Switch SW4 controls the indication of room status from the main desk. Assuming that a room is empty and cleaned, when an occupant checks in at the main desk, the room clerk turns the dial switch clockwise to the far right position so that it completes a circuit from the power supply and specifically contact 316 to contact 302 momentarily. The switch is spring biased so that when released it will snap back to contact 304 and release contact 302. Momentarily, however, power is applied so that current flows from lead 207 of transformer 130, through the coil of relay K2, through rectifier 306 and lead 308, to switch SW4 (including contacts 302 and 316), and back to the opposite side of the transformer. This activates relay contacts 310 to close them. Accordingly, power can then flow from transformer 130 to lead 203, down through lead 305 and contacts 310, through indicator light L6 on the module at the desk panel, through contact 6 of plug P1 and amber light L9 in the housekeepers panel, through lead 313, contact 3 of plug P1, lead 315, contact 3 of plug P4, normally closed jack J2, and then through lead 200 and lead 207 back to the transformer. The housekeepers panel and the desk panel, therefore, indicate that the room is occupied.
When an occupant is ready to leave, and the room will have to be cleaned up, the desk clerk rotates the switch- SW4 in a counterclockwise direction to its extreme position so that it completes the circuit across contacts 312 and 316 momentarily. This causes current to'flow temporarily from transformer to lead 207 and the coil of relay K1, through rectifier 321 and contact 312, thence through the common contact 316 back to the transformer. Since the switch has a spring bias return from this contact to contact 314, the impulse is only momentary. However, the impulse is sufficient to close the contacts 323 of relay K1. This allows power to flow from transformer 130 to lead 203, lead 405, contact 316, contact 314, relay contact 323, light L5 on the desk panel indicator, contact 1 of plug P1, light L11 on the housekeepers panel, lead 325, contact 2 of plug P1, lead 327, contact 6 of plug P4, through light L8 in the room panel, then back through lead 209 and lead 207 to the transformer again.
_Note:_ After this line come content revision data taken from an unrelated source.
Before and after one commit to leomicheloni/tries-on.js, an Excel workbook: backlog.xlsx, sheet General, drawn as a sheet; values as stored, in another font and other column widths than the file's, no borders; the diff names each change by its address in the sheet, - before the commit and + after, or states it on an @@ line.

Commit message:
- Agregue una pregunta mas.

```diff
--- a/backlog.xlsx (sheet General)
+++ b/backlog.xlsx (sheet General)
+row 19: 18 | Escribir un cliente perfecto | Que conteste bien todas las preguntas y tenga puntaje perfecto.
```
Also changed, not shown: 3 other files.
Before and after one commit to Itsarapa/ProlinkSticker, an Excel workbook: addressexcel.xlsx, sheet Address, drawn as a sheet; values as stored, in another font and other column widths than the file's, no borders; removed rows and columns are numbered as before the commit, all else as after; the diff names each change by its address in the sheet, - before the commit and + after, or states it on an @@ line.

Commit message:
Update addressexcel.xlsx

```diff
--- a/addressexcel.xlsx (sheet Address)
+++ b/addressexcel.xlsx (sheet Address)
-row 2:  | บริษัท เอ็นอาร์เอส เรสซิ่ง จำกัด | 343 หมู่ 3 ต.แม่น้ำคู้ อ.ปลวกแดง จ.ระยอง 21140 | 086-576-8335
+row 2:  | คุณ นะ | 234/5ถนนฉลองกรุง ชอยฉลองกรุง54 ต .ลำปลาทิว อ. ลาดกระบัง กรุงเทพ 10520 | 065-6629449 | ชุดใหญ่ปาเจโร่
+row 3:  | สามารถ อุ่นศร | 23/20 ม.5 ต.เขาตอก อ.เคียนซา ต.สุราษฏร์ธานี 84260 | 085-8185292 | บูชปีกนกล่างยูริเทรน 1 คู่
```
The desk clerk and the housekeeper both are now informed that the room. needs to be cleaned. Also, the light in the room indicates that it is the proper one. Therefore, when the maid is instructed by the housekeeper to clean this room, she can tell if she is entering the correct room by seeing if that light L3 is lit.
Upon entering the room, the maid takes the special plug 61 (FIG. 10) which she carries with her as on a key ring 63. It may include a resistor element 65. First, she plugs it in jack J1. This causes current reversal, with the current passing through the coil of relay K1 by flow through leadv 251 from transformer 130, lead 253, jack J1 (now closed but normally open), rectifier 331, through coil of relay K1, lead 207, and back to the transformer. This opens contacts 323 to cause lights L5, L11, and L8 to go out. The maid then inserts her resistor jack plug 61 (FIG. 10) into jack J2 which is closed, to thereby cause current flow therethrough to be reduced due to the high resistance 65 of the jack. Consequently, lights L6 and L9, which are normally at full brightness, will be reduced to partial brightness to indicate to the housekeeper and the desk clerk that the maid is then working in that room. She leaves the plug in this jack while she is working in the room. Instead of the simple resistor, element 65 may be a heat responsive, normally closed switch to create a flashing light circuit of the one just described.
Upon completion of the cleaning process, the maid inserts her jack resistor into the normally open jack J 3. This reverses the current temporarily through the coil of relay K2, by flow of current from transformer 130 to lead 251, lead 253, jack J3, lead 337, rectifier 339, coil of relay K2, lead 207 and back to the transformer. Since the lights on the housekeepers panel andthe desk panel go out, the clerk then knows that the room is ready to be occupied.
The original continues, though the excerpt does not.